TASK TO CARRY OUT:
In the listing below, identify each line with the word "this" and return those lines.

BEGIN INFORMATION SUPPLIED

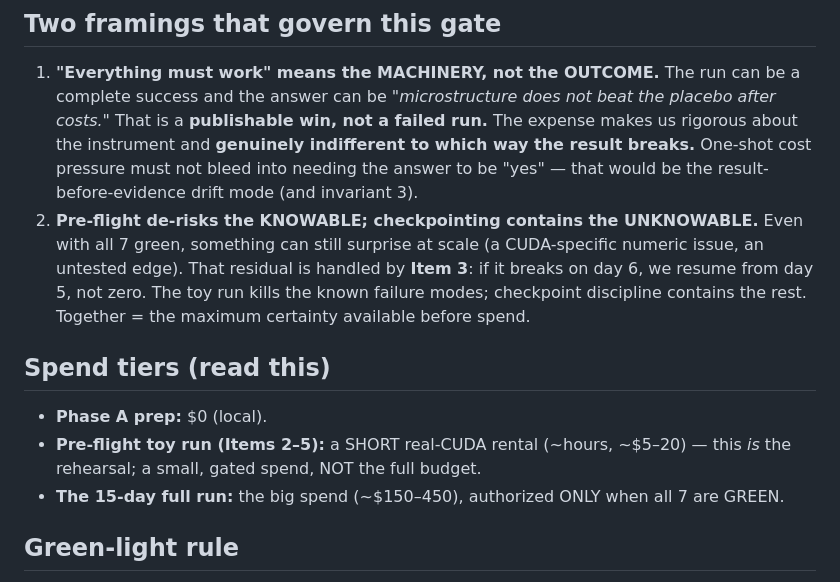
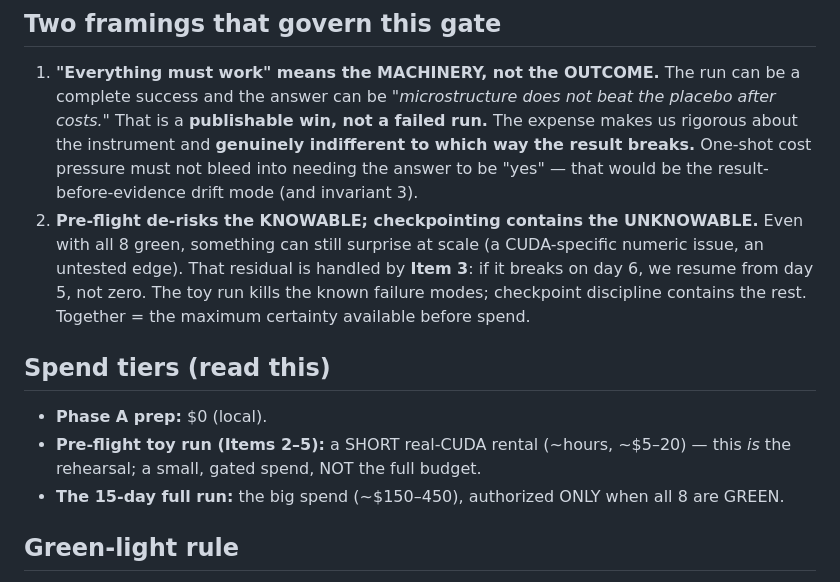
Before and after one commit to lakshayybhati/trikaal, a Markdown page: docs/m6_preflight.md, the part around the change. Drawn GitHub-style.

```diff
--- a/docs/m6_preflight.md
+++ b/docs/m6_preflight.md
@@ -7,12 +7,12 @@ The 15-GPU-day M6 run is **one-shot and expensive**. It must contain **zero firs
 
 ## Two framings that govern this gate
 1. **"Everything must work" means the MACHINERY, not the OUTCOME.** The run can be a complete success and the answer can be *"microstructure does not beat the placebo after costs."* That is a **publishable win, not a failed run.** The expense makes us rigorous about the instrument and **genuinely indifferent to which way the result breaks.** One-shot cost pressure must not bleed into needing the answer to be "yes" — that would be the result-before-evidence drift mode (and invariant 3).
-2. **Pre-flight de-risks the KNOWABLE; checkpointing contains the UNKNOWABLE.** Even with all 7 green, something can still surprise at scale (a CUDA-specific numeric issue, an untested edge). That residual is handled by **Item 3**: if it breaks on day 6, we resume from day 5, not zero. The toy run kills the known failure modes; checkpoint discipline contains the rest. Together = the maximum certainty available before spend.
+2. **Pre-flight de-risks the KNOWABLE; checkpointing contains the UNKNOWABLE.** Even with all 8 green, something can still surprise at scale (a CUDA-specific numeric issue, an untested edge). That residual is handled by **Item 3**: if it breaks on day 6, we resume from day 5, not zero. The toy run kills the known failure modes; checkpoint discipline contains the rest. Together = the maximum certainty available before spend.
 
 ## Spend tiers (read this)
 - **Phase A prep:** $0 (local).
 - **Pre-flight toy run (Items 2–5):** a SHORT real-CUDA rental (~hours, ~$5–20) — this *is* the rehearsal; a small, gated spend, NOT the full budget.
-- **The 15-day full run:** the big spend (~$150–450), authorized ONLY when all 7 are GREEN.
+- **The 15-day full run:** the big spend (~$150–450), authorized ONLY when all 8 are GREEN.
 
 ## Green-light rule
 The 15-day run is authorized **only** when all **8** items are confirmed GREEN with the evidence committed to the repo. Each closes on **testable evidence — an artifact, a hash, a measured number, a passing check — not "done."**
```
Also changed, not shown: docs/m6_prereg.md (+16 -6 lines).
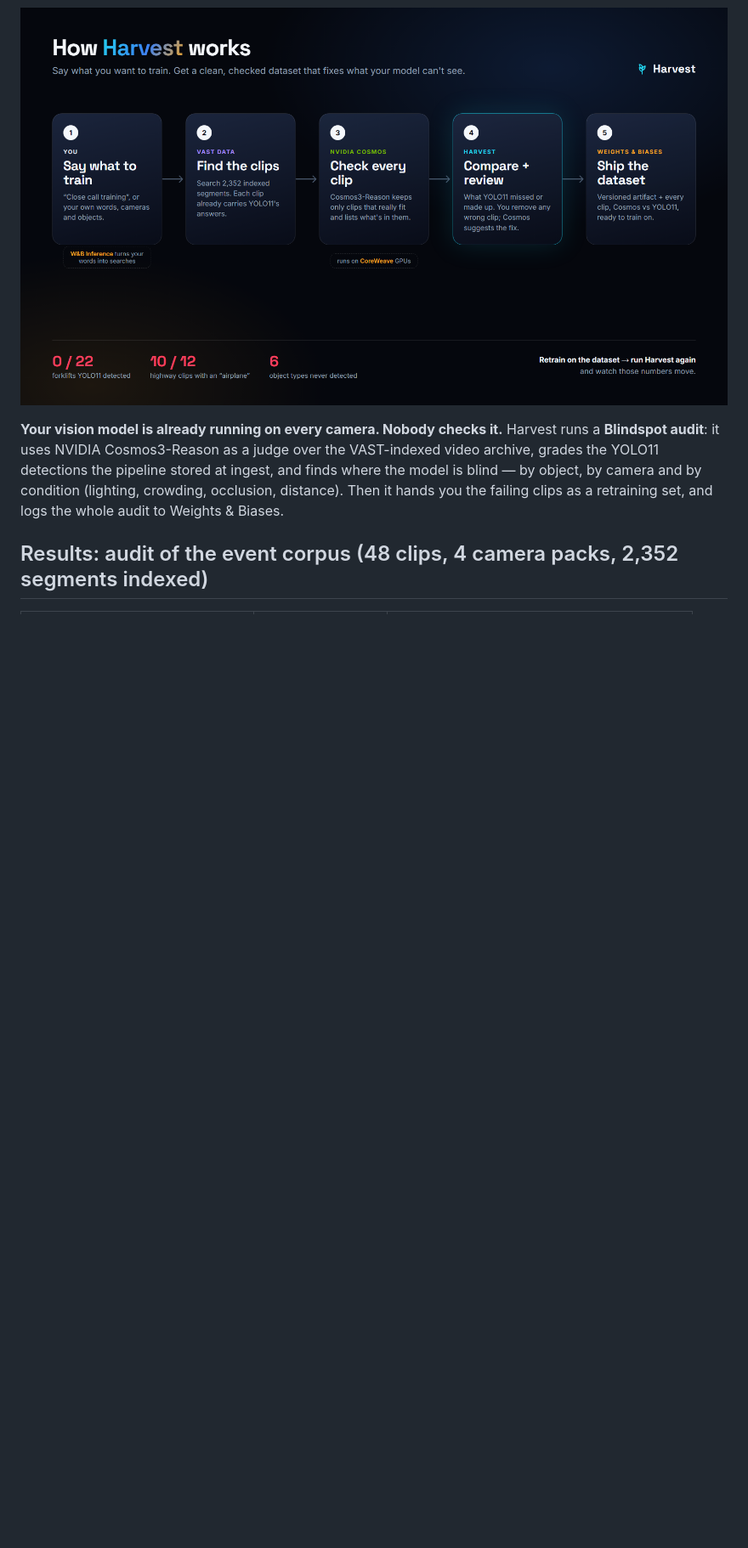
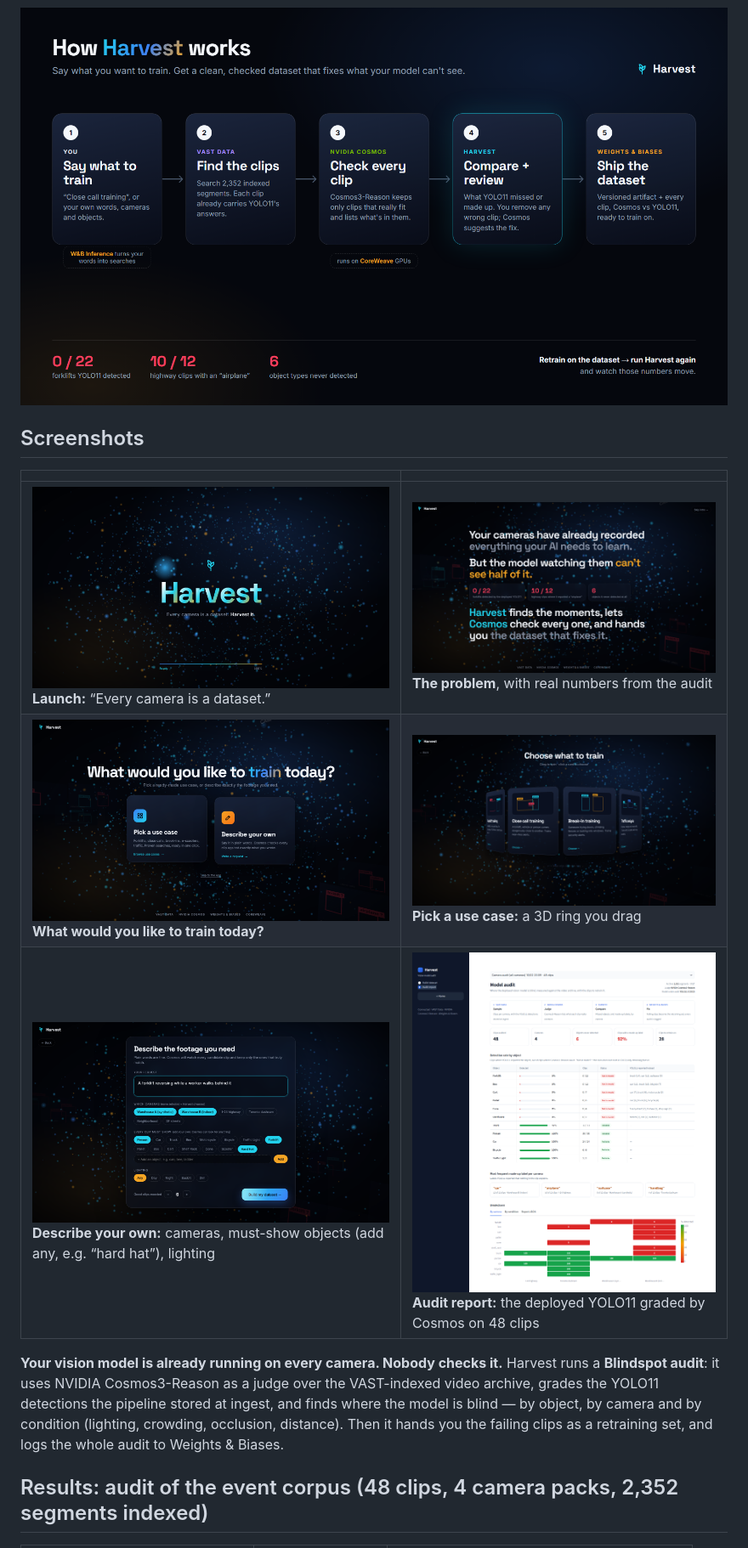
Before and after one commit to karanjit-nexovia/harvest, a Markdown page: README.md, the part around the change. Shown at 85% size. Rendered like a GitHub page; pictures changed too: docs/screenshots/1-loader.png (added), docs/screenshots/2-story.png (added), docs/screenshots/3-choose.png (added); blank space fills up the shorter version.

Commit message:
README: app screenshots (launch, story, choose, use cases, describe, audit report)
Claude-Session: https://claude.ai/code/session_01DJtBtTgzw1TJngFHXwKnqy

```diff
--- a/README.md
+++ b/README.md
@@ -5,6 +5,15 @@
 [![Harvest demo video](https://img.youtube.com/vi/VZQjUoIeM70/hqdefault.jpg)](https://youtu.be/VZQjUoIeM70)
 
 ![How Harvest works](docs/architecture.png)
+
+## Screenshots
+
+| | |
+|---|---|
+| ![Launch](docs/screenshots/1-loader.png) **Launch:** “Every camera is a dataset.” | ![Story](docs/screenshots/2-story.png) **The problem**, with real numbers from the audit |
+| ![Choose](docs/screenshots/3-choose.png) **What would you like to train today?** | ![Use cases](docs/screenshots/4-use-cases.png) **Pick a use case:** a 3D ring you drag |
+| ![Describe](docs/screenshots/5-describe.png) **Describe your own:** cameras, must-show objects (add any, e.g. “hard hat”), lighting | ![Audit report](docs/screenshots/7-audit-report.png) **Audit report:** the deployed YOLO11 graded by Cosmos on 48 clips |
+
 
 **Your vision model is already running on every camera. Nobody checks it.**
 Harvest runs a **Blindspot audit**: it uses NVIDIA Cosmos3-Reason as a judge over the VAST-indexed video archive, grades the YOLO11
```
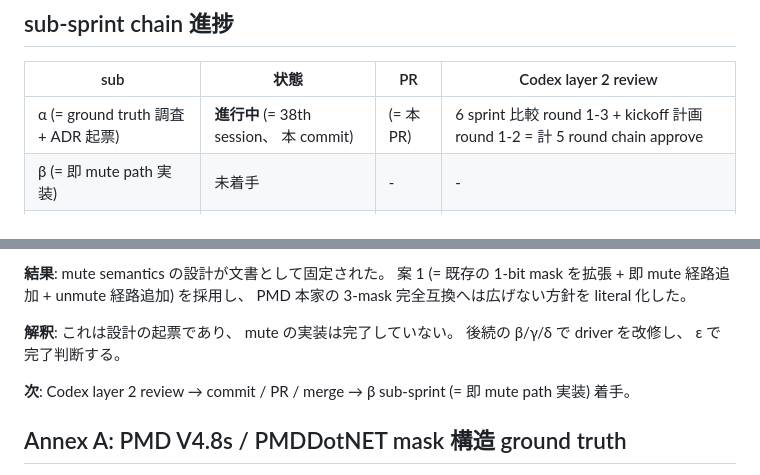
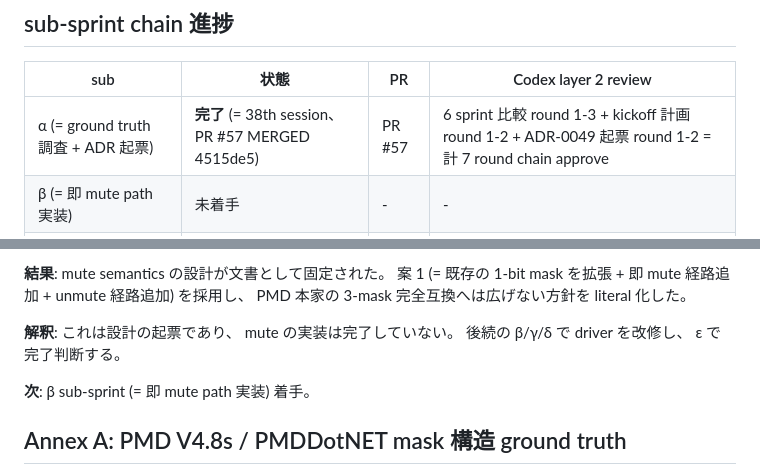
Before and after one commit to koshikawa-masato/pmdneo, a Markdown page: docs/adr/0049-pmdneo-axis-b-impl5-mute-semantics.md, 2 parts joined by grey strips. Rendered like a GitHub page.

```diff
--- a/docs/adr/0049-pmdneo-axis-b-impl5-mute-semantics.md
+++ b/docs/adr/0049-pmdneo-axis-b-impl5-mute-semantics.md
@@ -182,7 +182,7 @@ audio gate は本 sprint 5 では要さない。 mute semantics は driver behav
 
 | sub | 状態 | PR | Codex layer 2 review |
 |---|---|---|---|
-| α (= ground truth 調査 + ADR 起票) | **進行中** (= 38th session、 本 commit) | (= 本 PR) | 6 sprint 比較 round 1-3 + kickoff 計画 round 1-2 = 計 5 round chain approve |
+| α (= ground truth 調査 + ADR 起票) | **完了** (= 38th session、 PR #57 MERGED 4515de5) | PR #57 | 6 sprint 比較 round 1-3 + kickoff 計画 round 1-2 + ADR-0049 起票 round 1-2 = 計 7 round chain approve |
 | β (= 即 mute path 実装) | 未着手 | - | - |
 | γ (= unmute path 実装) | 未着手 | - | - |
 | δ (= register trace verify gate) | 未着手 | - | - |
@@ -200,7 +200,7 @@ audio gate は本 sprint 5 では要さない。 mute semantics は driver behav
 
 **解釈**: これは設計の起票であり、 mute の実装は完了していない。 後続の β/γ/δ で driver を改修し、 ε で完了判断する。
 
-**次**: Codex layer 2 review → commit / PR / merge → β sub-sprint (= 即 mute path 実装) 着手。
+**次**: β sub-sprint (= 即 mute path 実装) 着手。
 
 ## Annex A: PMD V4.8s / PMDDotNET mask 構造 ground truth
 
```
Also changed, not shown: docs/parallel-axes-dashboard.md (+2 -2 lines).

END INFORMATION SUPPLIED

SOLUTION BELOW:
 ## Two framings that govern this gate
 ## Spend tiers (read this)
 - **Pre-flight toy run (Items 2–5):** a SHORT real-CUDA rental (~hours, ~$5–20) — this *is* the rehearsal; a small, gated spend, NOT the full budget.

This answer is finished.